§ **REQUIRED WORK**
All of the records below must be output exactly, with no pictures carried over.

Web page edit records
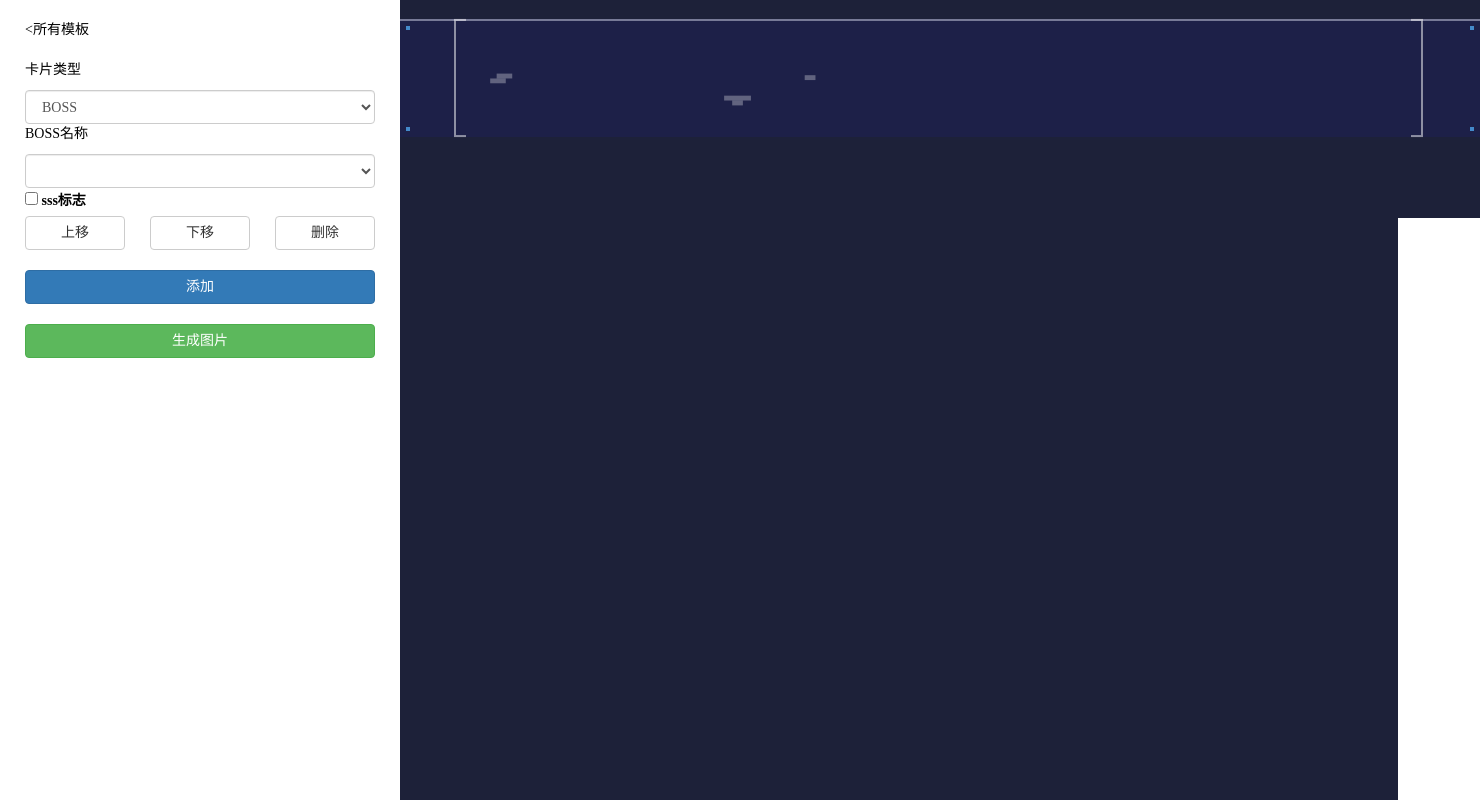
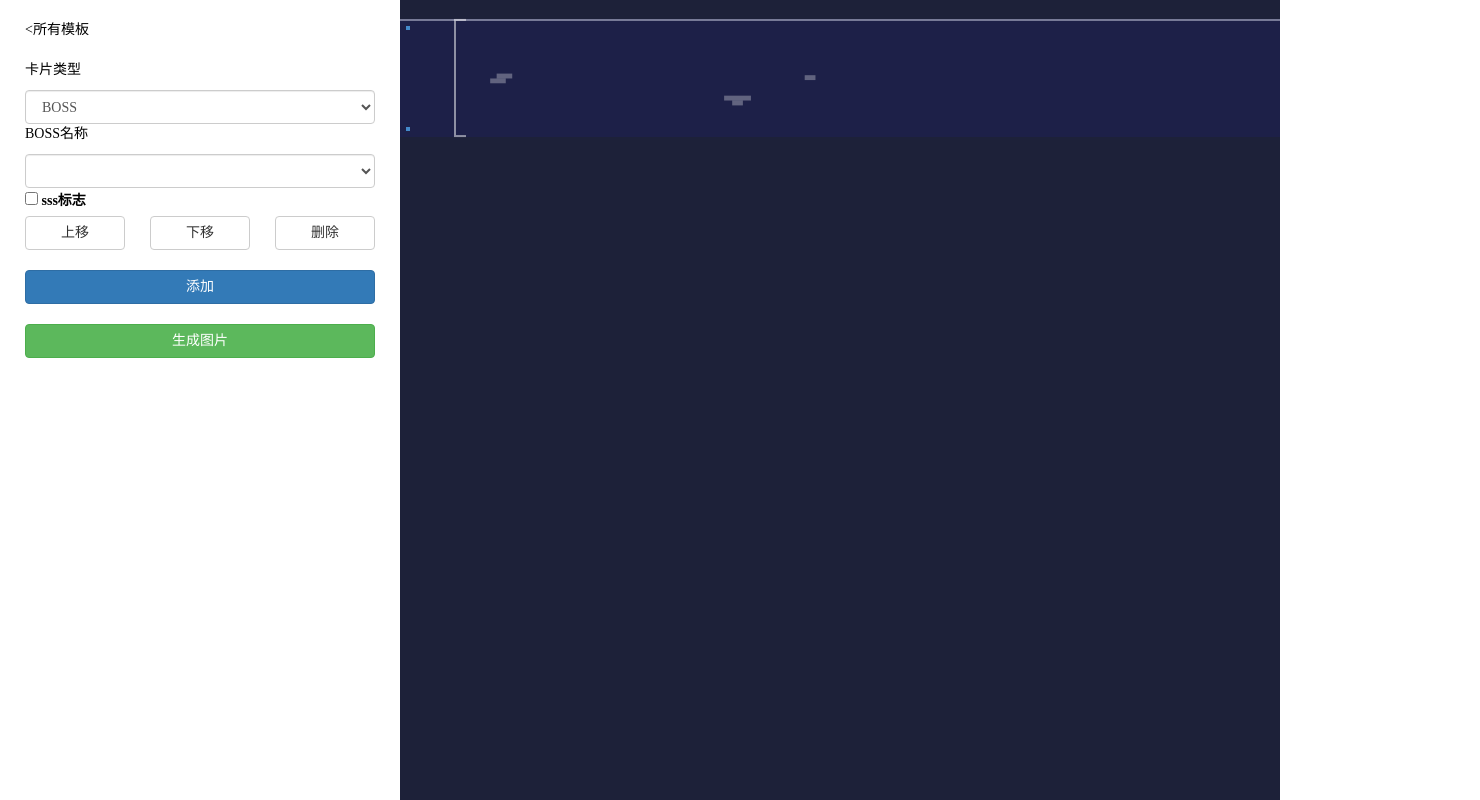
Before and after one commit to asd233/honkai3-pictureeditor, a Vue app: page /#/team in a window 1280 px wide. Shown: the whole page, 1480 px wide, since content can reach past the window. Built offline with nearby package versions, Linux system fonts and the light colour scheme.

Commit message:
修改id防止冲突

```diff
--- a/src/views/Team.vue
+++ b/src/views/Team.vue
@@ -32,7 +32,7 @@
 
     </div>
     <div id="view">
-      <div id="img">
+      <div id="teamPageImg">
         <component :is='"view"+item.cardType'
                    v-for="(item,i) in card"
                    :key="'view'+item.index"
@@ -125,7 +125,7 @@ export default {
       }
     },
     ceratImage() {
-      html2cavans(document.getElementById("img"), { allowTaint: true }).then(canvas => {
+      html2cavans(document.getElementById("teamPageImg"), { allowTaint: true }).then(canvas => {
         document.getElementById("screenshot").appendChild(canvas);
         this.screenshotCover = true;
       });
@@ -173,7 +173,8 @@ export default {
   width: 78%;
   height: 100vh;
   background-color: #1d2139;
-  > #img {
+  overflow: auto;
+  > #teamPageImg {
     width: 1080px;
     background-color: #1d2139;
     padding: 18px 0 80px;
```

§ **RESPONSE TO THE EXERCISE**
Before and after one commit to asd233/honkai3-pictureeditor, a Vue app: page /#/team in a window 1280 px wide. Shown: the whole page, 1480 px wide, since content can reach past the window. Built offline with nearby package versions, Linux system fonts and the light colour scheme.

Commit message:
修改id防止冲突

```diff
--- a/src/views/Team.vue
+++ b/src/views/Team.vue
@@ -32,7 +32,7 @@
 
     </div>
     <div id="view">
-      <div id="img">
+      <div id="teamPageImg">
         <component :is='"view"+item.cardType'
                    v-for="(item,i) in card"
                    :key="'view'+item.index"
@@ -125,7 +125,7 @@ export default {
       }
     },
     ceratImage() {
-      html2cavans(document.getElementById("img"), { allowTaint: true }).then(canvas => {
+      html2cavans(document.getElementById("teamPageImg"), { allowTaint: true }).then(canvas => {
         document.getElementById("screenshot").appendChild(canvas);
         this.screenshotCover = true;
       });
@@ -173,7 +173,8 @@ export default {
   width: 78%;
   height: 100vh;
   background-color: #1d2139;
-  > #img {
+  overflow: auto;
+  > #teamPageImg {
     width: 1080px;
     background-color: #1d2139;
     padding: 18px 0 80px;
```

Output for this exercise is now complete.